• [Action item] Each record needs to be echoed exactly; can you do that?

• [Material to process]
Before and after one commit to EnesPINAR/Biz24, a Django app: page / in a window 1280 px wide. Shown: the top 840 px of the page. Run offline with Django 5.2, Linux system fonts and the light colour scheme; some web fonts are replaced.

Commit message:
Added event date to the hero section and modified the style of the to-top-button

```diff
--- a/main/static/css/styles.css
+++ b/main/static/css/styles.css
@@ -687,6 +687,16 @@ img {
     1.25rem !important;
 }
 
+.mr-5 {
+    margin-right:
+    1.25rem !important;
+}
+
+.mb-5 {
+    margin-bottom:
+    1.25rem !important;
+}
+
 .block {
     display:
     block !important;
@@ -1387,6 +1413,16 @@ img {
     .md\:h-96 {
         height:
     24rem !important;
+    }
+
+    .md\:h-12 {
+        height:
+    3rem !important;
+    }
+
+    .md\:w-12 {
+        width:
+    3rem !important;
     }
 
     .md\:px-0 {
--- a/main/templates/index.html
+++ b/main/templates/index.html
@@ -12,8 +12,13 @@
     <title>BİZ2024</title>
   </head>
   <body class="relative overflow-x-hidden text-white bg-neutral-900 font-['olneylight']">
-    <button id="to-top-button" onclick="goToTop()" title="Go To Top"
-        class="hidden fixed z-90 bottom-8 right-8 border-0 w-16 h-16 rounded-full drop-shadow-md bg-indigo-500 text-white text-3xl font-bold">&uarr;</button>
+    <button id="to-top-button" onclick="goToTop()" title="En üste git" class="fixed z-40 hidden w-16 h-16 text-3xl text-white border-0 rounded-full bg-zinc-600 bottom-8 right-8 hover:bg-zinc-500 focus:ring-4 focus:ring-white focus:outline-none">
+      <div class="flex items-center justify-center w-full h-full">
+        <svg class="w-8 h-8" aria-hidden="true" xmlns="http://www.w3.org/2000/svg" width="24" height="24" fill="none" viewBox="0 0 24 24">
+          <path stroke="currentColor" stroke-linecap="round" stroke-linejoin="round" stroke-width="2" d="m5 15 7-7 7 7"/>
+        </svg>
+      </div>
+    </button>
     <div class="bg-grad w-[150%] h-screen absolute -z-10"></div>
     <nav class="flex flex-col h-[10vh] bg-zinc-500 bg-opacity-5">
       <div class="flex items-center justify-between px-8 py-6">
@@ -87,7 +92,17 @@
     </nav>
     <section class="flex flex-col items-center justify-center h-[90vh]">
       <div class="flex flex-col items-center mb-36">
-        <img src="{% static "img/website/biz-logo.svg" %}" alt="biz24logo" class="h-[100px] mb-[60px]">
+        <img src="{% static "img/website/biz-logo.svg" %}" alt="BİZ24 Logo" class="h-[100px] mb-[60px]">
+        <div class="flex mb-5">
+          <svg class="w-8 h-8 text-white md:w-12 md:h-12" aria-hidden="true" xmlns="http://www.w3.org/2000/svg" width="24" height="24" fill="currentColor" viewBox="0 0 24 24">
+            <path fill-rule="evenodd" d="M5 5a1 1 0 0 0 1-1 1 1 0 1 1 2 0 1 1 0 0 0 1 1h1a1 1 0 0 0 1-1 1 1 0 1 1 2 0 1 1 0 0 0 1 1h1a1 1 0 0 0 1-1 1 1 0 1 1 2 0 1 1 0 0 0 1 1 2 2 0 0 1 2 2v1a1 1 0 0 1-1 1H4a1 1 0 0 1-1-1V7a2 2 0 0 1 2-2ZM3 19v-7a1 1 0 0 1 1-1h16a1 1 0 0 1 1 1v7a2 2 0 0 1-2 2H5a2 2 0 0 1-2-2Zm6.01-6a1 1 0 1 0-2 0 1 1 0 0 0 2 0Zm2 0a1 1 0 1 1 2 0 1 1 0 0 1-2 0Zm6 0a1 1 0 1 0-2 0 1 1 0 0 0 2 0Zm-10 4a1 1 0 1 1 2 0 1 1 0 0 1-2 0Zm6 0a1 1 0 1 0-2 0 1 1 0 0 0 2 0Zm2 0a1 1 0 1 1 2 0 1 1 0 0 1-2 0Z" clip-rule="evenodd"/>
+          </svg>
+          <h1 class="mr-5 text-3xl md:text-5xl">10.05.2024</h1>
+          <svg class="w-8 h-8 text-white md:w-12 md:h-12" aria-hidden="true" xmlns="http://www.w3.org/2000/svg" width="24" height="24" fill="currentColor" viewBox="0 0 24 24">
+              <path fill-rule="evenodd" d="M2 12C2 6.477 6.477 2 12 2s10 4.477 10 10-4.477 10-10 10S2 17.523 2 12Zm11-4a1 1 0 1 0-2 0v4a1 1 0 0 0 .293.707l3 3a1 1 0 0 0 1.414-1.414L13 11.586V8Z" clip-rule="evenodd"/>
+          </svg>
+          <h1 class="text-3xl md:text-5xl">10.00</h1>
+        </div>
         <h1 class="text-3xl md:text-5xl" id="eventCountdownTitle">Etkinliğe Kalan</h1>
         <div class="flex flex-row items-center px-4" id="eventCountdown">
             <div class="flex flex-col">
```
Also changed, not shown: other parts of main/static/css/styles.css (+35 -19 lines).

• [Answer to the exercise]
Before and after one commit to EnesPINAR/Biz24, a Django app: page / in a window 1280 px wide. Shown: the top 840 px of the page. Run offline with Django 5.2, Linux system fonts and the light colour scheme; some web fonts are replaced.

Commit message:
Added event date to the hero section and modified the style of the to-top-button

```diff
--- a/main/static/css/styles.css
+++ b/main/static/css/styles.css
@@ -687,6 +687,16 @@ img {
     1.25rem !important;
 }
 
+.mr-5 {
+    margin-right:
+    1.25rem !important;
+}
+
+.mb-5 {
+    margin-bottom:
+    1.25rem !important;
+}
+
 .block {
     display:
     block !important;
@@ -1387,6 +1413,16 @@ img {
     .md\:h-96 {
         height:
     24rem !important;
+    }
+
+    .md\:h-12 {
+        height:
+    3rem !important;
+    }
+
+    .md\:w-12 {
+        width:
+    3rem !important;
     }
 
     .md\:px-0 {
--- a/main/templates/index.html
+++ b/main/templates/index.html
@@ -12,8 +12,13 @@
     <title>BİZ2024</title>
   </head>
   <body class="relative overflow-x-hidden text-white bg-neutral-900 font-['olneylight']">
-    <button id="to-top-button" onclick="goToTop()" title="Go To Top"
-        class="hidden fixed z-90 bottom-8 right-8 border-0 w-16 h-16 rounded-full drop-shadow-md bg-indigo-500 text-white text-3xl font-bold">&uarr;</button>
+    <button id="to-top-button" onclick="goToTop()" title="En üste git" class="fixed z-40 hidden w-16 h-16 text-3xl text-white border-0 rounded-full bg-zinc-600 bottom-8 right-8 hover:bg-zinc-500 focus:ring-4 focus:ring-white focus:outline-none">
+      <div class="flex items-center justify-center w-full h-full">
+        <svg class="w-8 h-8" aria-hidden="true" xmlns="http://www.w3.org/2000/svg" width="24" height="24" fill="none" viewBox="0 0 24 24">
+          <path stroke="currentColor" stroke-linecap="round" stroke-linejoin="round" stroke-width="2" d="m5 15 7-7 7 7"/>
+        </svg>
+      </div>
+    </button>
     <div class="bg-grad w-[150%] h-screen absolute -z-10"></div>
     <nav class="flex flex-col h-[10vh] bg-zinc-500 bg-opacity-5">
       <div class="flex items-center justify-between px-8 py-6">
@@ -87,7 +92,17 @@
     </nav>
     <section class="flex flex-col items-center justify-center h-[90vh]">
       <div class="flex flex-col items-center mb-36">
-        <img src="{% static "img/website/biz-logo.svg" %}" alt="biz24logo" class="h-[100px] mb-[60px]">
+        <img src="{% static "img/website/biz-logo.svg" %}" alt="BİZ24 Logo" class="h-[100px] mb-[60px]">
+        <div class="flex mb-5">
+          <svg class="w-8 h-8 text-white md:w-12 md:h-12" aria-hidden="true" xmlns="http://www.w3.org/2000/svg" width="24" height="24" fill="currentColor" viewBox="0 0 24 24">
+            <path fill-rule="evenodd" d="M5 5a1 1 0 0 0 1-1 1 1 0 1 1 2 0 1 1 0 0 0 1 1h1a1 1 0 0 0 1-1 1 1 0 1 1 2 0 1 1 0 0 0 1 1h1a1 1 0 0 0 1-1 1 1 0 1 1 2 0 1 1 0 0 0 1 1 2 2 0 0 1 2 2v1a1 1 0 0 1-1 1H4a1 1 0 0 1-1-1V7a2 2 0 0 1 2-2ZM3 19v-7a1 1 0 0 1 1-1h16a1 1 0 0 1 1 1v7a2 2 0 0 1-2 2H5a2 2 0 0 1-2-2Zm6.01-6a1 1 0 1 0-2 0 1 1 0 0 0 2 0Zm2 0a1 1 0 1 1 2 0 1 1 0 0 1-2 0Zm6 0a1 1 0 1 0-2 0 1 1 0 0 0 2 0Zm-10 4a1 1 0 1 1 2 0 1 1 0 0 1-2 0Zm6 0a1 1 0 1 0-2 0 1 1 0 0 0 2 0Zm2 0a1 1 0 1 1 2 0 1 1 0 0 1-2 0Z" clip-rule="evenodd"/>
+          </svg>
+          <h1 class="mr-5 text-3xl md:text-5xl">10.05.2024</h1>
+          <svg class="w-8 h-8 text-white md:w-12 md:h-12" aria-hidden="true" xmlns="http://www.w3.org/2000/svg" width="24" height="24" fill="currentColor" viewBox="0 0 24 24">
+              <path fill-rule="evenodd" d="M2 12C2 6.477 6.477 2 12 2s10 4.477 10 10-4.477 10-10 10S2 17.523 2 12Zm11-4a1 1 0 1 0-2 0v4a1 1 0 0 0 .293.707l3 3a1 1 0 0 0 1.414-1.414L13 11.586V8Z" clip-rule="evenodd"/>
+          </svg>
+          <h1 class="text-3xl md:text-5xl">10.00</h1>
+        </div>
         <h1 class="text-3xl md:text-5xl" id="eventCountdownTitle">Etkinliğe Kalan</h1>
         <div class="flex flex-row items-center px-4" id="eventCountdown">
             <div class="flex flex-col">
```
Also changed, not shown: other parts of main/static/css/styles.css (+35 -19 lines).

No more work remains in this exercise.